**DESCRIPTION OF THE TASK**
Check each line of the data for "diagram" and select those that have it.
[MATERIAL FOR THIS TASK Boundary: Start]
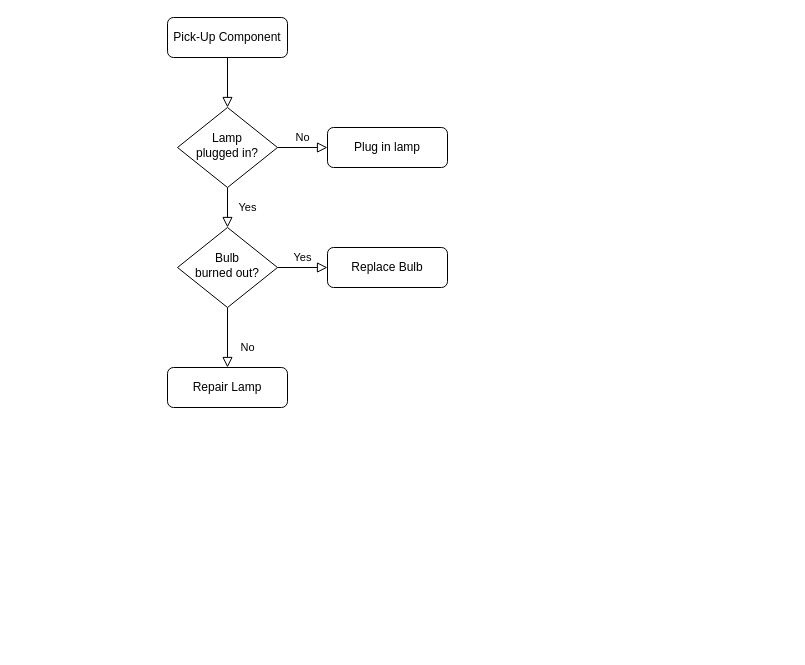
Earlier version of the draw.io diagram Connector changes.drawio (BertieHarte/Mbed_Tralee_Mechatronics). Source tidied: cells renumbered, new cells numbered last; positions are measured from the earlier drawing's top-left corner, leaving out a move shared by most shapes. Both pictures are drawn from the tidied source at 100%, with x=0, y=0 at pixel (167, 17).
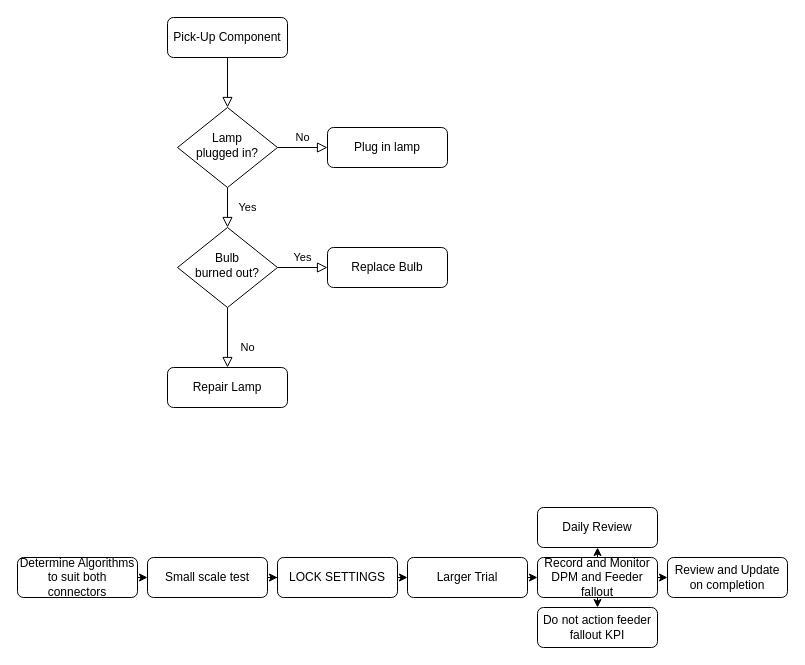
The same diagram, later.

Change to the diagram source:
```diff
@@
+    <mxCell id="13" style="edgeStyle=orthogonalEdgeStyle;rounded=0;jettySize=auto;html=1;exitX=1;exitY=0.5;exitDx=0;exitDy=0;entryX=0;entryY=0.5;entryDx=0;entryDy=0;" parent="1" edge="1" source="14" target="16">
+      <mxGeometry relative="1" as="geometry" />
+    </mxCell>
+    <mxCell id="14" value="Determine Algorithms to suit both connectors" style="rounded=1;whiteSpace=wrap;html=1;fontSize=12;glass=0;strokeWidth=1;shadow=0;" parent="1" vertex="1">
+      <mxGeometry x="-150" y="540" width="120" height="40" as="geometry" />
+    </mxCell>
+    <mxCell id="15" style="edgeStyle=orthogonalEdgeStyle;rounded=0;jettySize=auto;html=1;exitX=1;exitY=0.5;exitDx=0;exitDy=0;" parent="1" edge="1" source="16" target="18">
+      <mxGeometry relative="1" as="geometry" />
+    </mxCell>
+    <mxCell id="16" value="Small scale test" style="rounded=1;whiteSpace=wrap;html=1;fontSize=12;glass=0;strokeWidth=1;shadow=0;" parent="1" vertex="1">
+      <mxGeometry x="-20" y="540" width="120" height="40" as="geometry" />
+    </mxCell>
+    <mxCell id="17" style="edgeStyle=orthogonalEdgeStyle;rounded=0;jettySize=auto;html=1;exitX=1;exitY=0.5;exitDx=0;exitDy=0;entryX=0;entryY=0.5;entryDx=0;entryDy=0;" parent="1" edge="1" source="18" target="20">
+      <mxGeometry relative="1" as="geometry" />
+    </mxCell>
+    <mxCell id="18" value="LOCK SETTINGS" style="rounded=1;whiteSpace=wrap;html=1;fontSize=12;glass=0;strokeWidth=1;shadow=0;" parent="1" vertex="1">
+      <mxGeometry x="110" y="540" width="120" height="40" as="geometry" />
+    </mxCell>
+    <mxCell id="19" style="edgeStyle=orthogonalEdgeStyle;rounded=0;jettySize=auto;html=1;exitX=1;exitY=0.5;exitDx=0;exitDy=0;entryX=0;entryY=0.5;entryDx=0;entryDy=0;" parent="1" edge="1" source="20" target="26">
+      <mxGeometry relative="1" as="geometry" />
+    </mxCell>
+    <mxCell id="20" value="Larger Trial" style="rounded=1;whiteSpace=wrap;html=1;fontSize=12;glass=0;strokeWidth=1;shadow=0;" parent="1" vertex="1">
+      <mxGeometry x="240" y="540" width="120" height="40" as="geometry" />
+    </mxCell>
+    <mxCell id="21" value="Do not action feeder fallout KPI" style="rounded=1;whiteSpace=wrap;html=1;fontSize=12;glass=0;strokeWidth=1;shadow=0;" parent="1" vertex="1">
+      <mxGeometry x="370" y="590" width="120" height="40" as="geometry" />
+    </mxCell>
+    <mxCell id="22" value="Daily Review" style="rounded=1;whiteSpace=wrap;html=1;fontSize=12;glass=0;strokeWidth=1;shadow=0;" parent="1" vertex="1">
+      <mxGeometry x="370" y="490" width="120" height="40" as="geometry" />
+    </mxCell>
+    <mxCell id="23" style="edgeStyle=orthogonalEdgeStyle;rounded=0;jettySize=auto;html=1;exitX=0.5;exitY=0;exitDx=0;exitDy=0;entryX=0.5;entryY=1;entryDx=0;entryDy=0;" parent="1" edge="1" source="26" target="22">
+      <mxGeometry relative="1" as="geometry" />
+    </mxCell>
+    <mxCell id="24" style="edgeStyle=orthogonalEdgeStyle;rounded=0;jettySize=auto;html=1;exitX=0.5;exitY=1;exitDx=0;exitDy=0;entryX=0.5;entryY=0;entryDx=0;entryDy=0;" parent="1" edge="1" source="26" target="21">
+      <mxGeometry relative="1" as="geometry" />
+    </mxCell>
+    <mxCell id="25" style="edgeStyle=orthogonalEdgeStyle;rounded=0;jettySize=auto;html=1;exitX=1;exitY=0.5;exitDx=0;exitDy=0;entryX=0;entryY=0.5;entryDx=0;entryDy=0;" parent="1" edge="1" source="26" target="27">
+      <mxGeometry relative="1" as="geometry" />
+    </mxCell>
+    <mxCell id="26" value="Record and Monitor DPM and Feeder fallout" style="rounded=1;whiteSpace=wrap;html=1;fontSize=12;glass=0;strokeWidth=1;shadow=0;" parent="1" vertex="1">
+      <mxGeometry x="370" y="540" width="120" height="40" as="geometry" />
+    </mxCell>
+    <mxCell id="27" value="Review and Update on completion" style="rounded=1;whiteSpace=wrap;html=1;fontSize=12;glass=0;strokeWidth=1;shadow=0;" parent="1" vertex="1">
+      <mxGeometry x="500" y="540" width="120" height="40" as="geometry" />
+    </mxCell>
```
[MATERIAL FOR THIS TASK Boundary: End]
[MATERIAL FOR THIS TASK Boundary: Start]
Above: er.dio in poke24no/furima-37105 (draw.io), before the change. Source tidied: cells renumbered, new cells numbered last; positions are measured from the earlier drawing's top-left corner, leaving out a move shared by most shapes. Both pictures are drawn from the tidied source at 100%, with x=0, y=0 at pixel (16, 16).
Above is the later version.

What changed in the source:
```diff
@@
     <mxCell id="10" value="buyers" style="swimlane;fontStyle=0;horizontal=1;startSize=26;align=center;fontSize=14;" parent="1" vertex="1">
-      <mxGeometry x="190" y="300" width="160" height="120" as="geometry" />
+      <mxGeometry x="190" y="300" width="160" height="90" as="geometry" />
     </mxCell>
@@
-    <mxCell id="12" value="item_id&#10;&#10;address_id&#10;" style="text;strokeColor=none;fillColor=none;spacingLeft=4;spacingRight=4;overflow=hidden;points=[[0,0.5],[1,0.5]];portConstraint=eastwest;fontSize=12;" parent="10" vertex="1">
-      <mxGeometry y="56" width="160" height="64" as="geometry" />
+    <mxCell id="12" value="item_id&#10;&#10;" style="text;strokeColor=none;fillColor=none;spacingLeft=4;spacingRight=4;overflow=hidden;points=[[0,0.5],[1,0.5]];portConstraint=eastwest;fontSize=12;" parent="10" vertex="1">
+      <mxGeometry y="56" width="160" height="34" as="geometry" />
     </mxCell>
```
[MATERIAL FOR THIS TASK Boundary: End]
**ANSWER**
Earlier version of the draw.io diagram Connector changes.drawio (BertieHarte/Mbed_Tralee_Mechatronics). Source tidied: cells renumbered, new cells numbered last; positions are measured from the earlier drawing's top-left corner, leaving out a move shared by most shapes. Both pictures are drawn from the tidied source at 100%, with x=0, y=0 at pixel (167, 17).
The same diagram, later.
Change to the diagram source:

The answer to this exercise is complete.